Russia fulfills threat and cuts off gas supplies to Poland and Bulgaria as tension rises As he had already warned, President Vladimir Putin conditions the delivery of gas to payment in rubles and in Russian banking institutions.
This article was translated from our Spanish edition.
The conflict between Russia and Ukraine has now been two months old and what many anticipated would be a confrontation that would last only a few days has turned into a complex event with implications for the entire world. In recent days, news has emerged confirming that the tension is increasing and that little by little the conflict goes beyond the borders of Ukraine. Today the Russian gas distribution company Gazprom announced that it will stop supplying gas to Poland and Bulgaria as of this Wednesday, April 27.
Last Friday, the president, Vladimir Putin , signed a decree by means of which it was established that the enemy countries of Russia that consume gas must pay for it in rubles, opening bank accounts in the country's institutions. The measure aims to counteract the economic sanctions and the exchange of goods imposed by the West since the conflict began.
Unlike Canada and the United States, the countries of the European Union depend on Russia for the gas they consume. It is estimated that between 30 and 40% of the gas used in Europe is Russian and it is not easy to get another supplier country from one day to the next. Gas sales represent an important daily revenue of €400 million for Russia, which would also not be easy to replace if they disappeared from one day to the next.
What is a fact is that the news escalates again the tension between Russia and Western countries. European countries have refused the measure arguing that it implies a violation of contracts that are in dollars and euros. German Chancellor Olaf Scholz has accused Putin of blackmail and has said that Germany will continue to pay for its gas in euros, as stipulated in the contract.
Faced with Putin's measure and threat, European countries are beginning to draw up emergency plans to deal with a possible gas shortage. Austria and Germany have already asked the population and companies to drastically reduce their consumption.
Bulgaria, whose gas comes 90% from Russia, has started a tender for underground drilling that will allow them to face the crisis.
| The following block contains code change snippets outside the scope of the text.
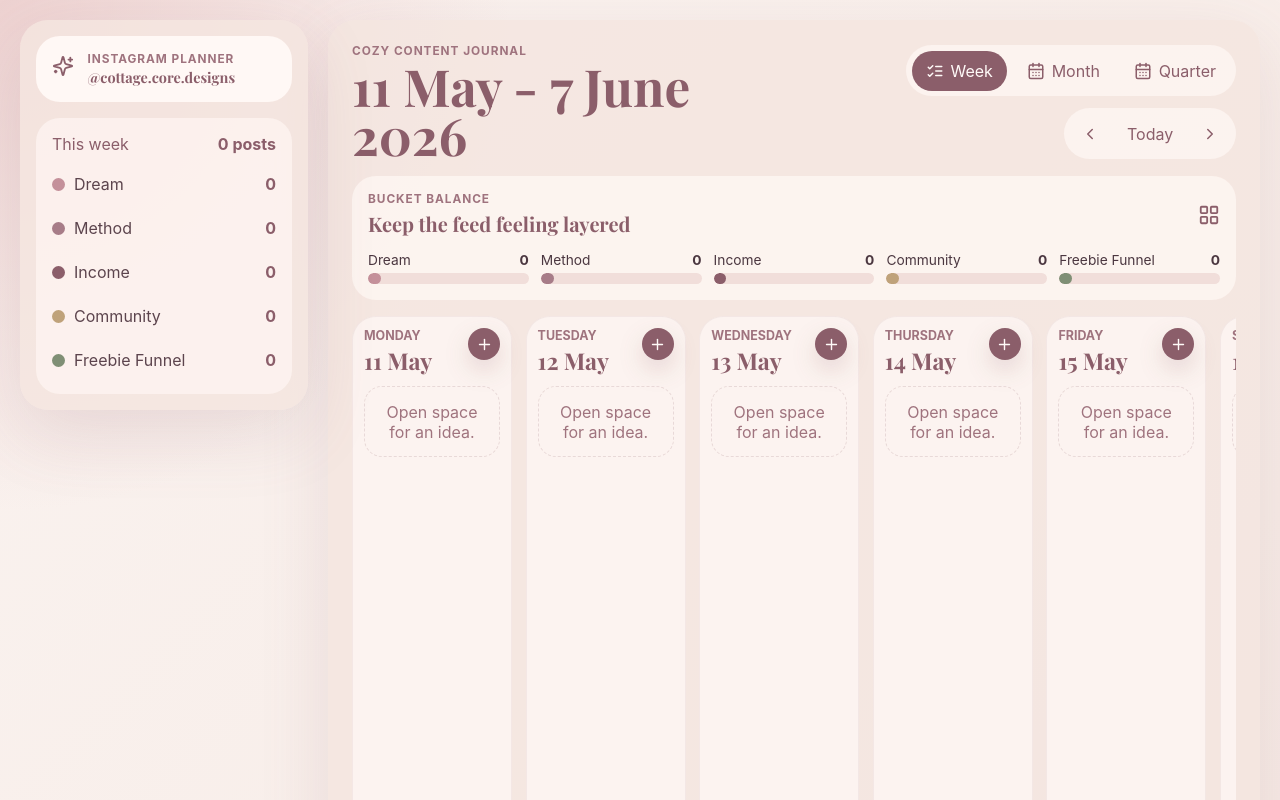
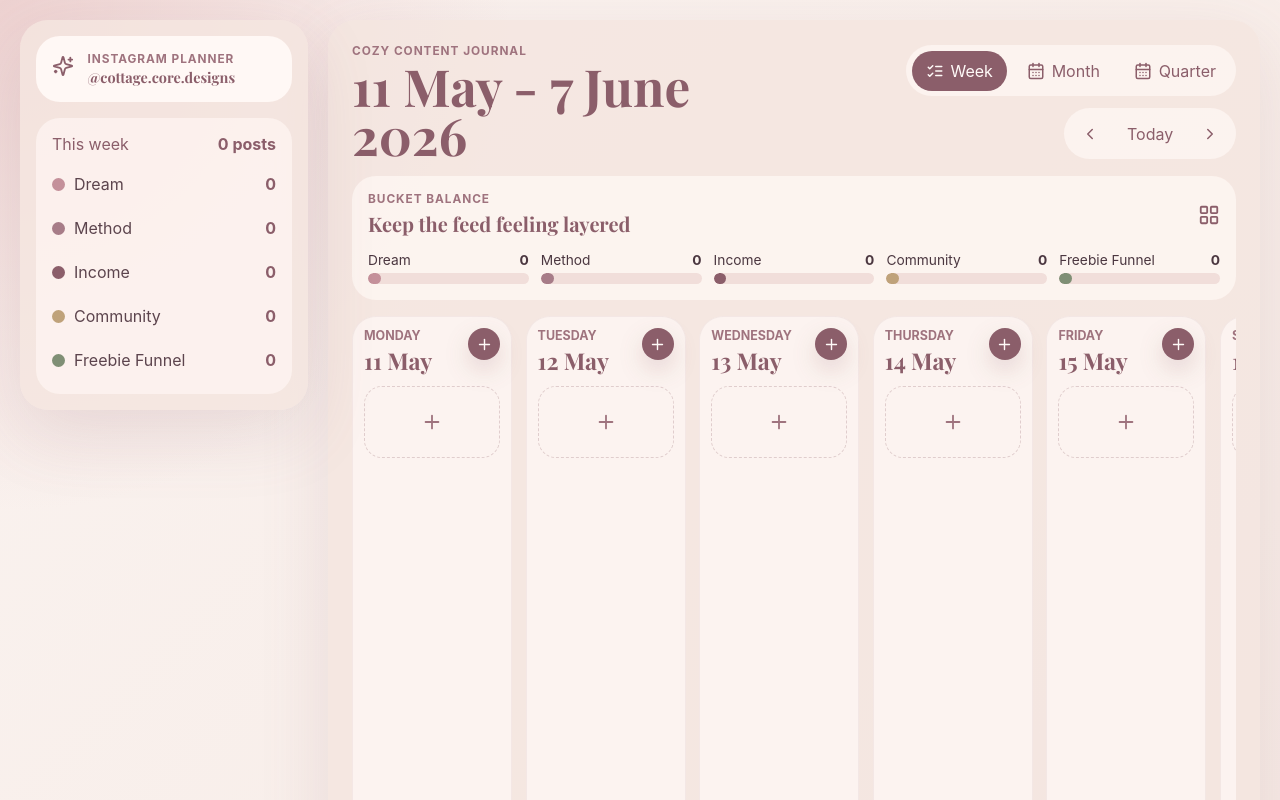
Before and after one commit to mayhemtomoney/cozy-content-planner, a React (Vite) app: page / in a window 1280 px wide. Shown: the top 800 px of the page. Built offline with nearby package versions, Linux system fonts and the light colour scheme; a web font is replaced by a local one.

Commit message:
Replace empty note text with a clickable plus button

```diff
--- a/src/main.jsx
+++ b/src/main.jsx
@@ -399,7 +399,11 @@ function DayColumn({ dateKey, slots, keywords, onAddSlot, onAddKeyword, onUpdate
       </header>
 
       <div className="slot-stack">
-        {slots.length === 0 && <p className="empty-note">Open space for an idea.</p>}
+        {slots.length === 0 && (
+          <button className="empty-add-btn" onClick={() => onAddSlot(dateKey)} type="button" aria-label={`Add post on ${dateKey}`}>
+            <Plus size={22} aria-hidden="true" />
+          </button>
+        )}
         {slots.map((slot) => (
           <PostSlot
             key={slot.id}
--- a/src/styles.css
+++ b/src/styles.css
@@ -372,13 +372,26 @@ h3 {
   gap: 0.65rem;
 }
 
-.empty-note {
+.empty-add-btn {
+  width: 100%;
   margin: 0;
-  border: 1px dashed rgba(139, 94, 106, 0.18);
+  border: 1px dashed rgba(139, 94, 106, 0.25);
   border-radius: 18px;
+  background: transparent;
   color: #9f737e;
   padding: 0.9rem;
-  text-align: center;
+  min-height: 4.5rem;
+  box-shadow: none;
+  display: flex;
+  justify-content: center;
+  align-items: center;
+  transition: all 0.2s;
+}
+
+.empty-add-btn:hover {
+  background: rgba(139, 94, 106, 0.05);
+  border-color: rgba(139, 94, 106, 0.4);
+  color: #8b5e6a;
 }
 
 .post-slot {
```
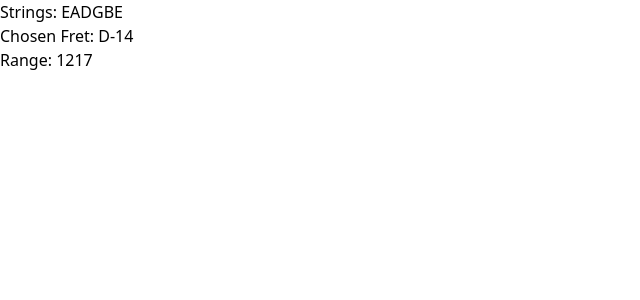
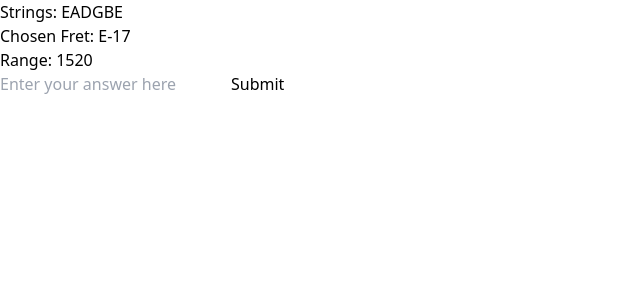
Before and after one commit to MadeOfBees/FretboardQuiz, a React (Vite) app: page / in a window 1280 px wide. Shown: the top 300 px of the page, without its empty margins (0-640 px from the left). Built offline with nearby package versions, Linux system fonts and the light colour scheme.

Commit message:
basic quiz functionality

```diff
--- a/src/Components/chordagram.tsx
+++ b/src/Components/chordagram.tsx
@@ -8,6 +8,7 @@ interface ChordagramProps {
 }
 
 export default function Chordagram(props: ChordagramProps): JSX.Element {
+
       function findRange() {
         // first set up our variables
         let range: number[] = [];
--- a/src/Components/fretboardQuiz.tsx
+++ b/src/Components/fretboardQuiz.tsx
@@ -1,4 +1,5 @@
 import Chordagram from "./chordagram";
+import { useState, useEffect } from "react";
 
 interface rams {
   firstFret: number[];
@@ -7,17 +8,34 @@ interface rams {
 }
 
 export default function fretboard(rams: rams): JSX.Element {
-  const output: {
+  const [userAnswer, setUserAnswer] = useState<string>("");
+  const [showCorrectAnswer, setShowCorrectAnswer] = useState<boolean>(false);
+  const [output, setOutput] = useState<{
     strings: string[];
     firstFret: number[];
     finalFret: number[];
     chosenFret: number[];
-  } = {
+  }>({
     strings: [],
     firstFret: [],
     finalFret: [],
     chosenFret: [],
-  };
+  });
+
+  const twelveNotes: string[] = [
+    "A",
+    "A#",
+    "B",
+    "C",
+    "C#",
+    "D",
+    "D#",
+    "E",
+    "F",
+    "F#",
+    "G",
+    "G#",
+  ];
 
   // Function to pick a random fret on the user's instrument
   function pickRandomFret(): number[] {
@@ -30,8 +48,6 @@ export default function fretboard(rams: rams): JSX.Element {
       }
       fretMatrix.push(stringFrets);
     }
-    console.log(fretMatrix);
-
     // Pick a random string that has available frets
     let randomStringIndex: number;
     do {
@@ -57,18 +73,70 @@ export default function fretboard(rams: rams): JSX.Element {
     return chosenFret;
   }
 
-  function setOutput(): void {
-    output.strings = rams.tuning;
-    output.firstFret = rams.firstFret;
-    output.finalFret = rams.finalFret;
-    output.chosenFret = pickRandomFret();
+  function makeOutput(): void {
+    setOutput({
+      strings: rams.tuning,
+      firstFret: rams.firstFret,
+      finalFret: rams.finalFret,
+      chosenFret: pickRandomFret(),
+    });
   }
 
-  setOutput();
+  function decodeChosenFret(): string {
+    let keyOfString: number = twelveNotes.indexOf(
+      output.strings[output.chosenFret[0] - 1]
+    );
+    let chosenFret: number = output.chosenFret[1];
+    let note: string = twelveNotes[(keyOfString + chosenFret) % 12];
+    return note;
+  }
+
+  // function checkAnswer() checks the user's answer against the correct answer, if the user is correct, it returns/consoles true, if the user is incorrect, it returns/consoles false
+  function checkAnswer(userAnswer: string): boolean {
+    let correctAnswer: string = decodeChosenFret();
+    if (userAnswer === correctAnswer) {
+      console.log("Correct!");
+      return true;
+    } else {
+      console.log("Incorrect!");
+      return false;
+    }
+  }
+
+  // function handleAnswer() handles the user's answer by setting the user's answer to the value of the input field
+  function handleAnswer(event: React.ChangeEvent<HTMLInputElement>): void {
+    setUserAnswer(event.target.value);
+  }
+
+  // function handleSubmit() handles the user's submission of their answer by calling the checkAnswer() function
+  function handleSubmit(event: React.FormEvent<HTMLFormElement>): void {
+    event.preventDefault();
+    checkAnswer(userAnswer);
+    setShowCorrectAnswer(true);
+  }
+
+  // useEffect() is a React hook that runs when the component is mounted
+  useEffect(() => {
+    makeOutput();
+  }, []);
 
   return (
-    <div>
+    <div className="flex flex-col items-center justify-center h-screen bg-slate-600">
       <Chordagram draw={output} />
+      <form onSubmit={handleSubmit}>
+        <input
+          type="text"
+          placeholder="Enter your answer here"
+          onChange={handleAnswer}
+        />
+        <button type="submit">Submit</button>
+      </form>
+      {showCorrectAnswer ? (
+        <h1 className="text-2xl text-center">
+          The correct answer was {decodeChosenFret()} you were {checkAnswer(userAnswer) ? "correct" : "incorrect"}
+        </h1>
+      ) : <div />}
+
     </div>
   );
 }
```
Poland declared that it has anticipated the situation and that its gas reserves are at 76% of its capacity.Although gas prices have not skyrocketed so far, the tension is increasing and if indeed Poland and Bulgaria stop receiving the resource tomorrow, that could change.